Also, the selectivity, at least at first, APPEARED to be MUCH better. HOWEVER, a few months ago I was visiting my grandparents in San Gabriel, CA, who live 0.5km from a diplexing 23kW on 1300 and 50kW on 1430, and 8km from a 50kW IBOC on 1110. I noticed that the PL-380 was indicating 50dBu on "empty" channels across most of the band, and stations that should have been "loud and clear" / "armchair copy" (or whatever phrase would mean a signal so strong that there is NO audible static, has the same SNR as HD or a CD, etc) were barely detectable.

About a week and a half ago, I took my PL-380 and RQ-SW20 to a place near 1450 KFSD's transmitter.....

http://picasaweb.google.com/PianoPlayer88Key/20100702Sx10Kfsd1450?authkey=Gv1sRgCKCI3rqB6LGpGA#5490231041595079410

and recorded comparisons on several stations. (I was just on the near side of the wooden fence sitting on those light pink cover things.) The PL-380 was set in the 1kHz mode, and the RQ-SW20, which I believe (I'm posting from my phone) appears first in the comparisons, has no BW control, so is a fairly wide bandwidth.

http://cid-6bdd1917662288cb.office.live.com/browse.aspx/AM%20radio%20files/PL-380%20vs%20RQ-SW20%20comparisons/near%20KFSD%201450%20transmitter

For those of you that would expect the PL-380 would wipe the floor with the RQ-SW20, considering the Panasonic's SRF-M37W-like selectivity, I think you will be quite surprised. There were several stations that I could hear quite well on the Panasonic that were completely buried under the Tecsun's 50dBu noise floor.

So, it looks like the PL-380 isn't cutting it for me. :( Also the tuning knob has broken more than once, AND I would like a sensitive AND selective vertically-oriented radio with multiple bandwidths. Also I want to listen to stations that are virtually impossible to receive with my Panasonic... and some places that's because it's within a couple 10kHz channels of a strong local that on the SRF-M37 would be heard +/-500kHz just as strong as on its channel.

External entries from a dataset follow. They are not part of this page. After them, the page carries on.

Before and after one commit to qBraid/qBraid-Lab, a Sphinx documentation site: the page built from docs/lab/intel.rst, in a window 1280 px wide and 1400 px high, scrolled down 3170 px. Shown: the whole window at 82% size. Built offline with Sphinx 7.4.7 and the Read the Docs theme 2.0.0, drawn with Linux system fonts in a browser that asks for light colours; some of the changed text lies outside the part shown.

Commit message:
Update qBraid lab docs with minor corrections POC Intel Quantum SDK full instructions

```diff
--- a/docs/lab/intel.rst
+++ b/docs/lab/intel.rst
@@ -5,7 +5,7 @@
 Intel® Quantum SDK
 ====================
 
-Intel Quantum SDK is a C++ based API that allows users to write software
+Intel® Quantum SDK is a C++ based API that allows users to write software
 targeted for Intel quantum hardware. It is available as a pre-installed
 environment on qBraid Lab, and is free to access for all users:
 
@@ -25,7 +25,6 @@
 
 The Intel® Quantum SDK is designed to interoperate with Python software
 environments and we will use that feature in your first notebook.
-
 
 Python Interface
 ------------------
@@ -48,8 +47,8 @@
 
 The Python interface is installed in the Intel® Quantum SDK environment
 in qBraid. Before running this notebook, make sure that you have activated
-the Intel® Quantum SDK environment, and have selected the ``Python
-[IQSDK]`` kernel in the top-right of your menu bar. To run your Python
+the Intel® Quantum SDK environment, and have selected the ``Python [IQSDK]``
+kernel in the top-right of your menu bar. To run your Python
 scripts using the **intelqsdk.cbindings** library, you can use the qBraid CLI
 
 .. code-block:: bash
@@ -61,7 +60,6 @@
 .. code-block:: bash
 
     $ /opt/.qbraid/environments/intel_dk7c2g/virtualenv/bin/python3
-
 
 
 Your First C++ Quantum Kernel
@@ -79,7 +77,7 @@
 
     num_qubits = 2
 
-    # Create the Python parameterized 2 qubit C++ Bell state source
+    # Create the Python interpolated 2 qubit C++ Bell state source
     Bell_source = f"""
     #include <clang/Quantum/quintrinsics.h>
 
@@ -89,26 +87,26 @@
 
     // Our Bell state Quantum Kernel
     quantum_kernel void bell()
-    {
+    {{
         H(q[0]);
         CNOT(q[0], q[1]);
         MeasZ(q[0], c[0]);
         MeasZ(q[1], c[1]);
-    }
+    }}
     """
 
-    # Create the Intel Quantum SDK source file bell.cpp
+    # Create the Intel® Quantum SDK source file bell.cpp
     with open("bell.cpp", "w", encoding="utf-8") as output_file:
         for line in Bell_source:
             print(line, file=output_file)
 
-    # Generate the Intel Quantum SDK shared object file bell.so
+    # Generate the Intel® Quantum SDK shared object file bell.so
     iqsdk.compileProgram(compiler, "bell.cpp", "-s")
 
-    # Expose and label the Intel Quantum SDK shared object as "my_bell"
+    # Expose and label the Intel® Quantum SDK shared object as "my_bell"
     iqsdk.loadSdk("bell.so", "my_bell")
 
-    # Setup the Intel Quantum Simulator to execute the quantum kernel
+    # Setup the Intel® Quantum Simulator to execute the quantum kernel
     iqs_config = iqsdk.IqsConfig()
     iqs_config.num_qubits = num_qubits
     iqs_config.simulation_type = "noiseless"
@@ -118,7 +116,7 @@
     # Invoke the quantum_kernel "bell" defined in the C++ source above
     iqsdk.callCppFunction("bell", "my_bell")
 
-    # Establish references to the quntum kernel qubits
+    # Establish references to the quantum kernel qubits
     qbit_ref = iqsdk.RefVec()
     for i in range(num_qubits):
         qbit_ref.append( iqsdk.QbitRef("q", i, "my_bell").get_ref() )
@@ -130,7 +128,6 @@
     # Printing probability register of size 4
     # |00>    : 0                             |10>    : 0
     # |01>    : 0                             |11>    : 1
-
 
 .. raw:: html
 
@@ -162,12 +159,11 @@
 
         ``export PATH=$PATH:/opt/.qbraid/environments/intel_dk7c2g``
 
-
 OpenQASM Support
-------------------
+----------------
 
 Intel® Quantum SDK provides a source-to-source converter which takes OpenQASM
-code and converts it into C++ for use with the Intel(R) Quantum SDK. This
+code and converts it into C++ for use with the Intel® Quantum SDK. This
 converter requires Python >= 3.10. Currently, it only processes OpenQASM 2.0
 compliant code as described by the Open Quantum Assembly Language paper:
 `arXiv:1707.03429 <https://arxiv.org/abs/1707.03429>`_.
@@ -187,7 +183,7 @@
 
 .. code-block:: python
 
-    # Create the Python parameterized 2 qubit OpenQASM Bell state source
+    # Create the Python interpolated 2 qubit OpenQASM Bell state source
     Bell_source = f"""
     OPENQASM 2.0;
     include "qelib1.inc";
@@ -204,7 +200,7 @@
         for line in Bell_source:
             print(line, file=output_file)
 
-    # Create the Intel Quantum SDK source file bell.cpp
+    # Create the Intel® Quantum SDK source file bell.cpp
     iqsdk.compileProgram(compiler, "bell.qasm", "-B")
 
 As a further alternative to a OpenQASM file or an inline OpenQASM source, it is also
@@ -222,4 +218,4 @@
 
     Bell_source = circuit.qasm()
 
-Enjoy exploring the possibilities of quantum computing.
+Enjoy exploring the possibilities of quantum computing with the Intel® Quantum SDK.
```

Any ideas what else I should look for? I don't want to use a plug-in loopstick for walk-about listening, and I would like multiple bandwidths (so I can select narrow like 1kHz for a weak TA (I'm about 10-15 mi from the Pacific) 1kHz away from a 50kW IBOC local 0.1km away, or wide like 10kHz for listening to a C-Quam Stereo local when I happen to be near one. Also I would want good sensitivity, but it would need to be with as efficient of a loopstick for its size as possible, as I really can't put a radio more than about 4" wide, 5" tall, 1" thick or so in my pocket. The PL-380 will fit in there, but it will either be awkward, or the antenna will be oriented wrong.

I'm hoping I can use the PL-380 as a bedside clock radio, though... BUT... one station I would want to wake up to is almost buried under a 39dBu noise floor from a strong 10kW local 6 miles away on 1130 (it's there, but very faint, well under the soft mute threshold even in 1kHz mode, indicating 0dB SNR), AND the tuning knob is broken (again!). :(

Should I just give up on ULR or radio in general? :|